Content starts

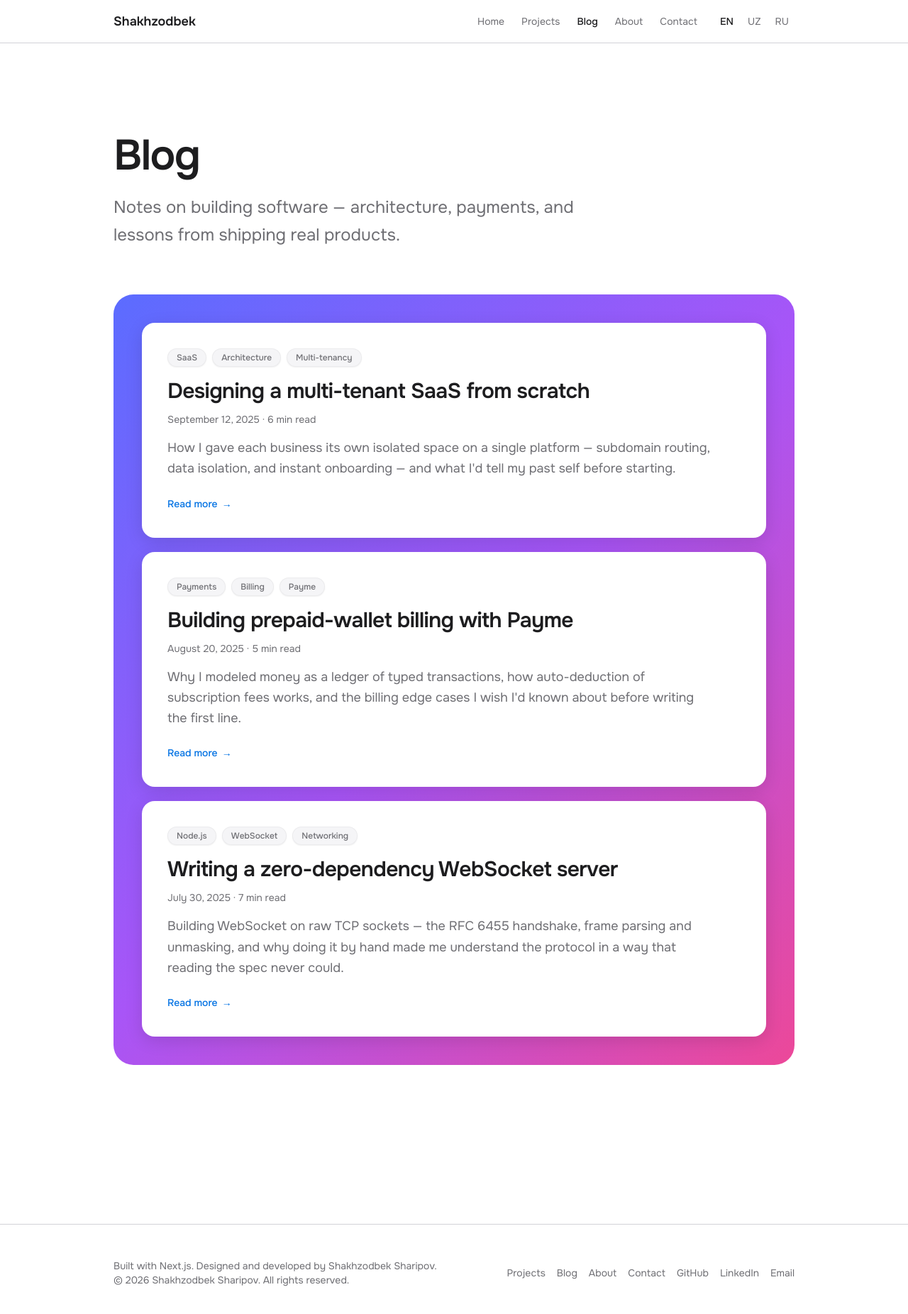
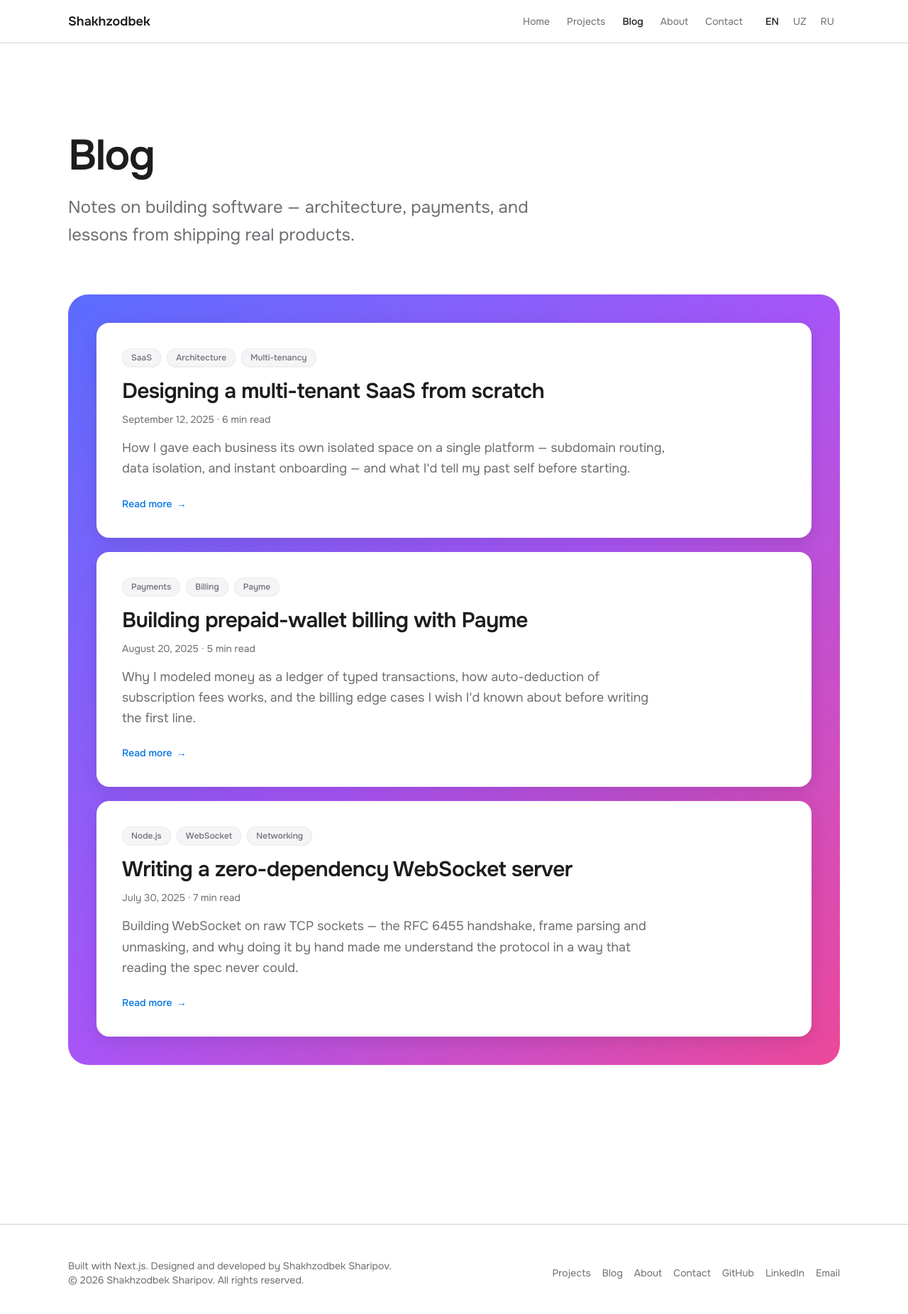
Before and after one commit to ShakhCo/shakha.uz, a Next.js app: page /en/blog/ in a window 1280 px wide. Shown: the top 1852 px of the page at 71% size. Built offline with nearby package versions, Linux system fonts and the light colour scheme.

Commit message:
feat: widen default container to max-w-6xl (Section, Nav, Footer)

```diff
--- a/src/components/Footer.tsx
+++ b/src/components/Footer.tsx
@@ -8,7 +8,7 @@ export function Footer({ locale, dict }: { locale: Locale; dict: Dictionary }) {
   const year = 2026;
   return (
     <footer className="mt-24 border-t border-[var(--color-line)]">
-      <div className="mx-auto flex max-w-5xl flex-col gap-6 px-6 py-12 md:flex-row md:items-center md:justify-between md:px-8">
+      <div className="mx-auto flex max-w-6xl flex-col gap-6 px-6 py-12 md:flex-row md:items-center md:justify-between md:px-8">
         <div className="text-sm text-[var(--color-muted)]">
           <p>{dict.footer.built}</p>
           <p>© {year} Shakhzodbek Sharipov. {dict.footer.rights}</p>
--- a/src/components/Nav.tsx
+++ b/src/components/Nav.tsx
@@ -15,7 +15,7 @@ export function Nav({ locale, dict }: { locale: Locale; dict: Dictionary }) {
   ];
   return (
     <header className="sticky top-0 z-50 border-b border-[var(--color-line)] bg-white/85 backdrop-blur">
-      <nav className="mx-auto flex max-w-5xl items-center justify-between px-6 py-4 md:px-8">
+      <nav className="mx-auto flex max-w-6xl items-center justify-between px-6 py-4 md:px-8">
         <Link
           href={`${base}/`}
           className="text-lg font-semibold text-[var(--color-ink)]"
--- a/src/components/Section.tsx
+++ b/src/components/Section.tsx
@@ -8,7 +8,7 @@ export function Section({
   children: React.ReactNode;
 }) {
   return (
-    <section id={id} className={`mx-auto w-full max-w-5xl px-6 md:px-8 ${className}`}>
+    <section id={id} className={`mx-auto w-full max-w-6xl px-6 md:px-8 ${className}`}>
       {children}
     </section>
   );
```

Content ends

PROBLEM DETAILS → Only the pictures stay out; everything else in the listing above must be repeated exactly.

ANSWER FOR THIS EXERCISE →
Before and after one commit to ShakhCo/shakha.uz, a Next.js app: page /en/blog/ in a window 1280 px wide. Shown: the top 1852 px of the page at 71% size. Built offline with nearby package versions, Linux system fonts and the light colour scheme.

Commit message:
feat: widen default container to max-w-6xl (Section, Nav, Footer)

```diff
--- a/src/components/Footer.tsx
+++ b/src/components/Footer.tsx
@@ -8,7 +8,7 @@ export function Footer({ locale, dict }: { locale: Locale; dict: Dictionary }) {
   const year = 2026;
   return (
     <footer className="mt-24 border-t border-[var(--color-line)]">
-      <div className="mx-auto flex max-w-5xl flex-col gap-6 px-6 py-12 md:flex-row md:items-center md:justify-between md:px-8">
+      <div className="mx-auto flex max-w-6xl flex-col gap-6 px-6 py-12 md:flex-row md:items-center md:justify-between md:px-8">
         <div className="text-sm text-[var(--color-muted)]">
           <p>{dict.footer.built}</p>
           <p>© {year} Shakhzodbek Sharipov. {dict.footer.rights}</p>
--- a/src/components/Nav.tsx
+++ b/src/components/Nav.tsx
@@ -15,7 +15,7 @@ export function Nav({ locale, dict }: { locale: Locale; dict: Dictionary }) {
   ];
   return (
     <header className="sticky top-0 z-50 border-b border-[var(--color-line)] bg-white/85 backdrop-blur">
-      <nav className="mx-auto flex max-w-5xl items-center justify-between px-6 py-4 md:px-8">
+      <nav className="mx-auto flex max-w-6xl items-center justify-between px-6 py-4 md:px-8">
         <Link
           href={`${base}/`}
           className="text-lg font-semibold text-[var(--color-ink)]"
--- a/src/components/Section.tsx
+++ b/src/components/Section.tsx
@@ -8,7 +8,7 @@ export function Section({
   children: React.ReactNode;
 }) {
   return (
-    <section id={id} className={`mx-auto w-full max-w-5xl px-6 md:px-8 ${className}`}>
+    <section id={id} className={`mx-auto w-full max-w-6xl px-6 md:px-8 ${className}`}>
       {children}
     </section>
   );
```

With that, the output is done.